* [Your instructions]
Only a number is wanted here, namely how many lines of the data contain the string "color".

* [Material for this task]
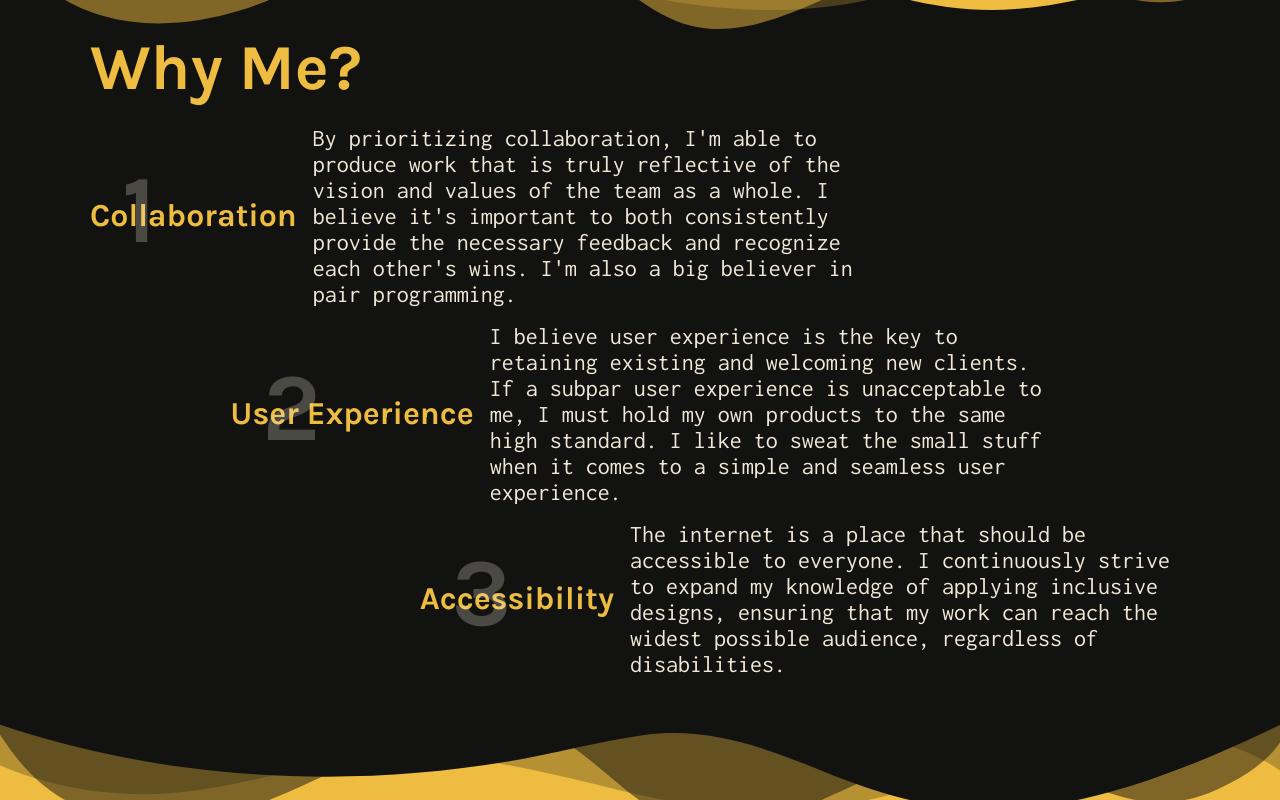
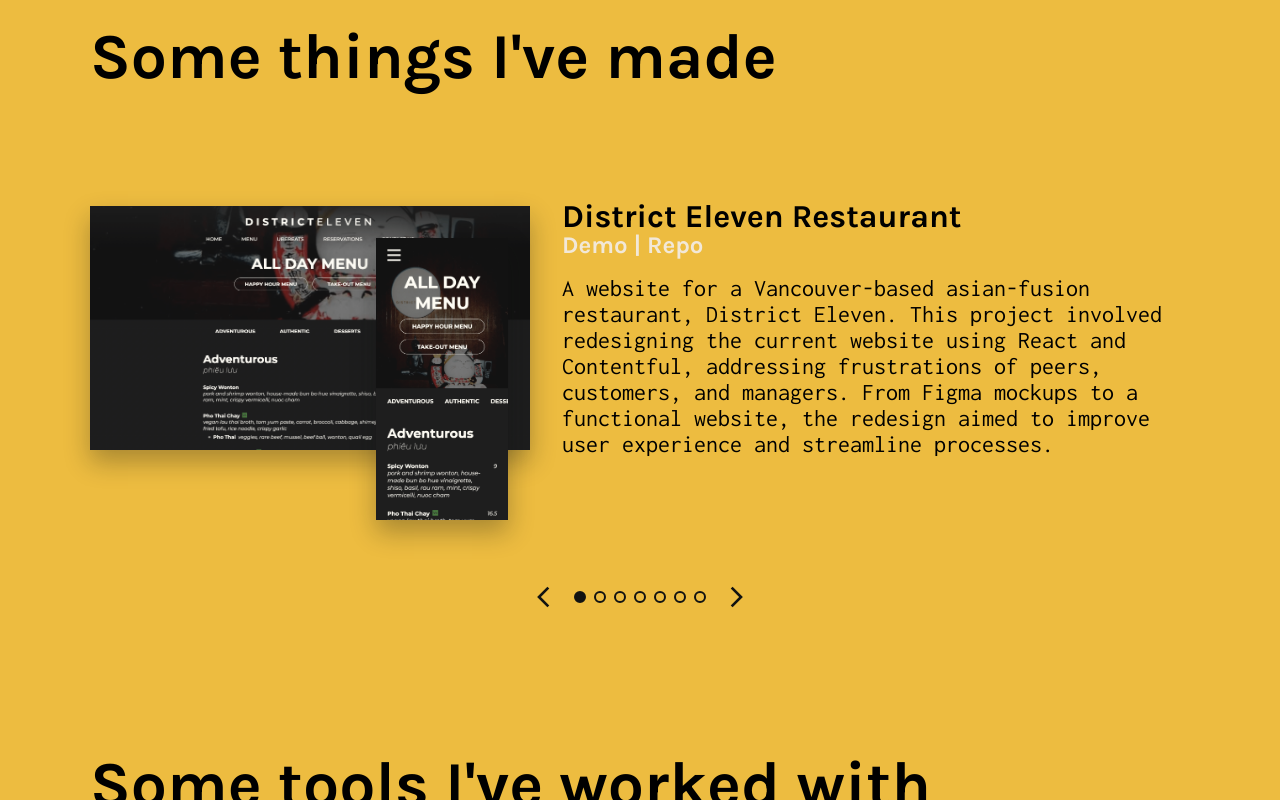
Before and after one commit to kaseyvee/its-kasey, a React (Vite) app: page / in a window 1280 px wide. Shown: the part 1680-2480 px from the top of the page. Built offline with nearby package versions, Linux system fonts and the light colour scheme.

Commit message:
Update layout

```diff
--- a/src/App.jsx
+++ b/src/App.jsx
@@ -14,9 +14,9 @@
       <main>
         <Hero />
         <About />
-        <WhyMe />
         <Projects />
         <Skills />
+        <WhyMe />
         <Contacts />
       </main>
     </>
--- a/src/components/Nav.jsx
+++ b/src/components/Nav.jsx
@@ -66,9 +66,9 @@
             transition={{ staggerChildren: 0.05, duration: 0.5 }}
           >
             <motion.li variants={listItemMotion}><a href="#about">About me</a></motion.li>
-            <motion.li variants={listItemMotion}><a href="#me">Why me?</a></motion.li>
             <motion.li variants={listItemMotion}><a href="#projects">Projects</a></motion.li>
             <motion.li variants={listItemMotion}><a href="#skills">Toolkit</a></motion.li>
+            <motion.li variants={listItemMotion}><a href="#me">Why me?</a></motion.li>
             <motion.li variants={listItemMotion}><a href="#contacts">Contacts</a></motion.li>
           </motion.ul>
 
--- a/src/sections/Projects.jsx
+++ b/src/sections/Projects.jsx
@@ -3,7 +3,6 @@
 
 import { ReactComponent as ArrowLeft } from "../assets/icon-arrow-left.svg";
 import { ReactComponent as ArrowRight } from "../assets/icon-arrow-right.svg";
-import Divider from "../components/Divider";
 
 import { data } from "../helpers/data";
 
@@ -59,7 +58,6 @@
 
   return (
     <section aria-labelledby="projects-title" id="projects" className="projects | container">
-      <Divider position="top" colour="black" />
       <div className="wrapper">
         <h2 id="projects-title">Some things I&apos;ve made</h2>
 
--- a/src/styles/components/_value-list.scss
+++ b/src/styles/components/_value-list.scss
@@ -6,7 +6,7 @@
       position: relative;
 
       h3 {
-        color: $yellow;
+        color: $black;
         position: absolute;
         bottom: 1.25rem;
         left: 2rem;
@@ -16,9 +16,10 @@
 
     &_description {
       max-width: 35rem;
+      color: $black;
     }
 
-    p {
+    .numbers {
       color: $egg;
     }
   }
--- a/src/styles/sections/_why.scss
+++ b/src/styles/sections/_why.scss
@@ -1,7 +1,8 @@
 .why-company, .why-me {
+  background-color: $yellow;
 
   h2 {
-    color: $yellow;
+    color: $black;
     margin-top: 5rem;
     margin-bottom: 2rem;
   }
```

...

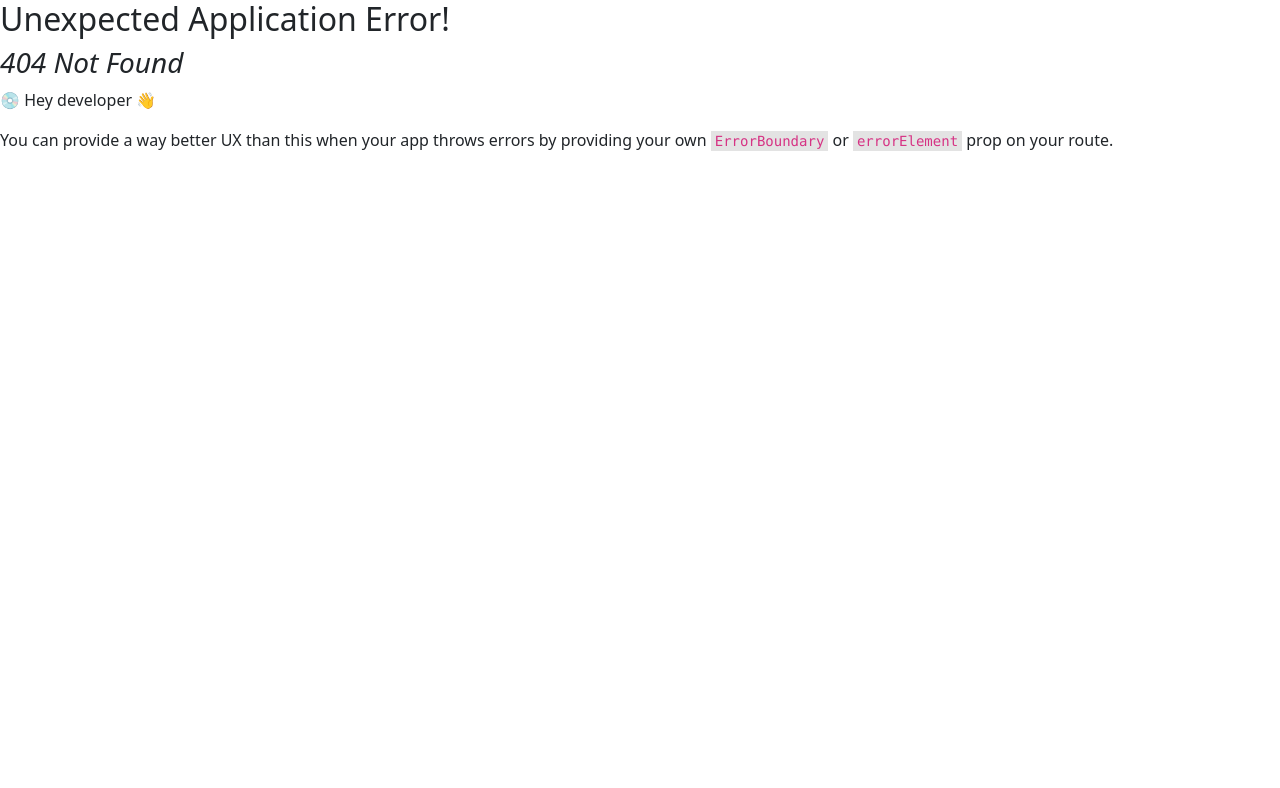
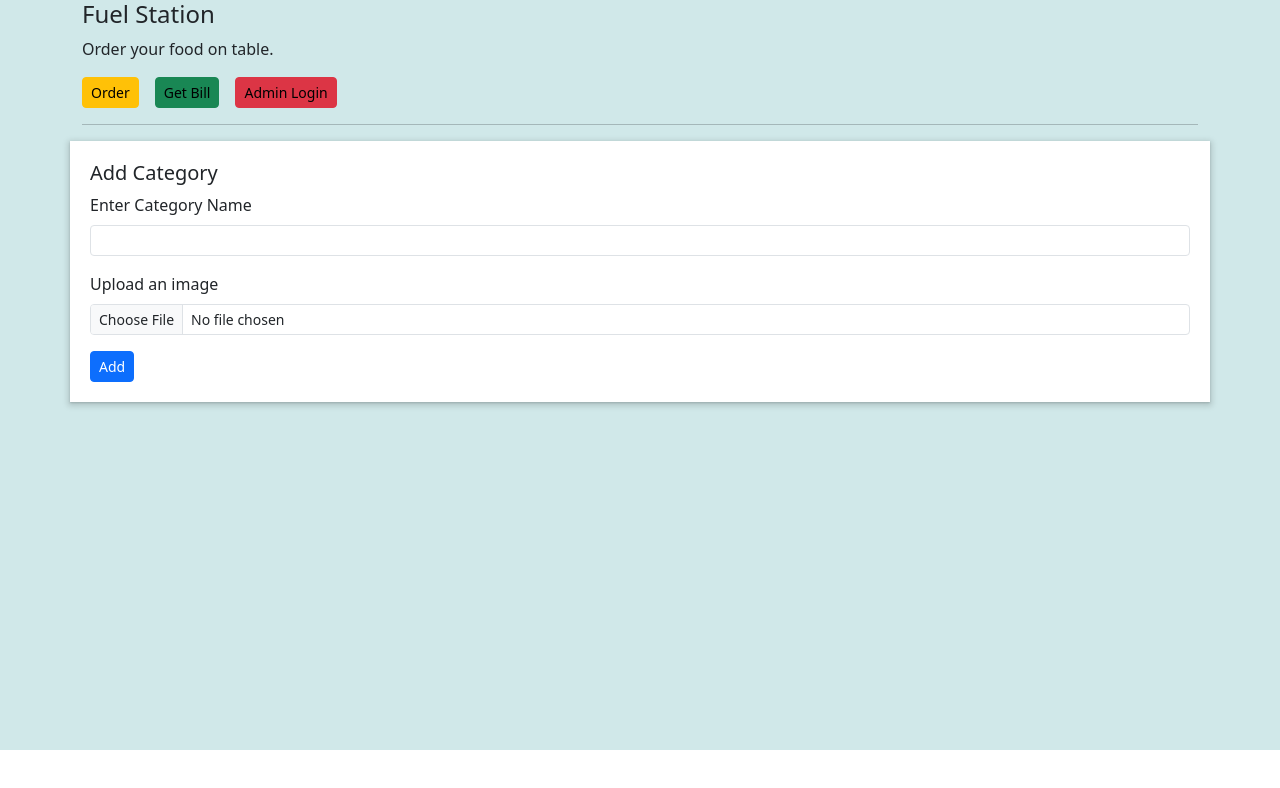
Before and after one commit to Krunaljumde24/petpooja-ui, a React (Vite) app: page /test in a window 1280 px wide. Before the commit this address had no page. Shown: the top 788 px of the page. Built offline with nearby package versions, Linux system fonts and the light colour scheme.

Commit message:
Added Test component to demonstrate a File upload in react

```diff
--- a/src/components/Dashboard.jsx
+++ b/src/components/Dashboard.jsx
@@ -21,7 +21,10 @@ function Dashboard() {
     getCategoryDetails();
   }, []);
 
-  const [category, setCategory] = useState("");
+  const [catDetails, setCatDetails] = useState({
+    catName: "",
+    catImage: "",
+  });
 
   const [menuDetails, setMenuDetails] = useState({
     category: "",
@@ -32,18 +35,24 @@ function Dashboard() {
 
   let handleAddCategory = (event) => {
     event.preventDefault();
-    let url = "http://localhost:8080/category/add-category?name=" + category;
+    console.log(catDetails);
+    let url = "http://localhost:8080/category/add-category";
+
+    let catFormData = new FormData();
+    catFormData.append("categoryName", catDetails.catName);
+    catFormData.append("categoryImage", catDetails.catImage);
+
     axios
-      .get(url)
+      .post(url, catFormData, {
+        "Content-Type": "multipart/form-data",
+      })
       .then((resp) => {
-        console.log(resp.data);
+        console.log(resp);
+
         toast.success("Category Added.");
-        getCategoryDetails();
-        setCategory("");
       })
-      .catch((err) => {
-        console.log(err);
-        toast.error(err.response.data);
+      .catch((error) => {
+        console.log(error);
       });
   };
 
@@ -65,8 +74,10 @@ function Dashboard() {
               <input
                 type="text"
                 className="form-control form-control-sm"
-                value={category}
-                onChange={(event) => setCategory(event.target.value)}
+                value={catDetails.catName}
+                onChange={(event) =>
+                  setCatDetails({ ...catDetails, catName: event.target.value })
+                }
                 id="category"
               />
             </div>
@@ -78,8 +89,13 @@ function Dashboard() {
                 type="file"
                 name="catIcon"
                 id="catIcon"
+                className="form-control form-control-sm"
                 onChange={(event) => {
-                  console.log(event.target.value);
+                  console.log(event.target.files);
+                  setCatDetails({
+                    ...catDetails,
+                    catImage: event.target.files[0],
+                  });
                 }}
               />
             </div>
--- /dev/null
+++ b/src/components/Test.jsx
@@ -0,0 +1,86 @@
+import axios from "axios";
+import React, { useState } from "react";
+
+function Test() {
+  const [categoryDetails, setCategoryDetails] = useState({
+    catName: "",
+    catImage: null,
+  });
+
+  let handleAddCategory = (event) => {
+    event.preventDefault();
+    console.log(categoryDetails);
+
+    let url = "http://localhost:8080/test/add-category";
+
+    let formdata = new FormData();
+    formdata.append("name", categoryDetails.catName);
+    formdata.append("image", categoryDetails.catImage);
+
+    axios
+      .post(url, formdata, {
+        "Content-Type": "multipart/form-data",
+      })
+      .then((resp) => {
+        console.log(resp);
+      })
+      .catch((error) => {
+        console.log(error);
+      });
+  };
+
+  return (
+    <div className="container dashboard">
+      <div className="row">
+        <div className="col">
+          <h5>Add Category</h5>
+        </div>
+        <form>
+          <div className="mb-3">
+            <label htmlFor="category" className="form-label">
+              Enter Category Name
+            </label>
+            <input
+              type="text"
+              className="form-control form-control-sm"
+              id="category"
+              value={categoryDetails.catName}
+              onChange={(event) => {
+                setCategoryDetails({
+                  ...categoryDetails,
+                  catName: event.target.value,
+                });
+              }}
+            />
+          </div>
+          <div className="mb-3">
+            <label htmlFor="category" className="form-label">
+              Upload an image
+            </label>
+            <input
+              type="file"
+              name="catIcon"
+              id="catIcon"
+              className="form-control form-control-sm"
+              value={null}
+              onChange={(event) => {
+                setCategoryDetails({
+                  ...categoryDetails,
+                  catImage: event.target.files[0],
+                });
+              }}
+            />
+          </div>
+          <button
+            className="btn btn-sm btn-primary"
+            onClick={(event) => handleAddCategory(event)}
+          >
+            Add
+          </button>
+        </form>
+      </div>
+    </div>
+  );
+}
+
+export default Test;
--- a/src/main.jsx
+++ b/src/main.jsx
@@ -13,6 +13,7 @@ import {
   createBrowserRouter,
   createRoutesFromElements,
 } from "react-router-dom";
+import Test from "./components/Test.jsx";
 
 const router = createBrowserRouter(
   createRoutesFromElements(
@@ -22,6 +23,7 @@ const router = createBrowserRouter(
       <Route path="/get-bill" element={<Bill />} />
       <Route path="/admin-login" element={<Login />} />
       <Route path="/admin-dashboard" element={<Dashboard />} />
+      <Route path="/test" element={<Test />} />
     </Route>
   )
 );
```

* [Completed task]
7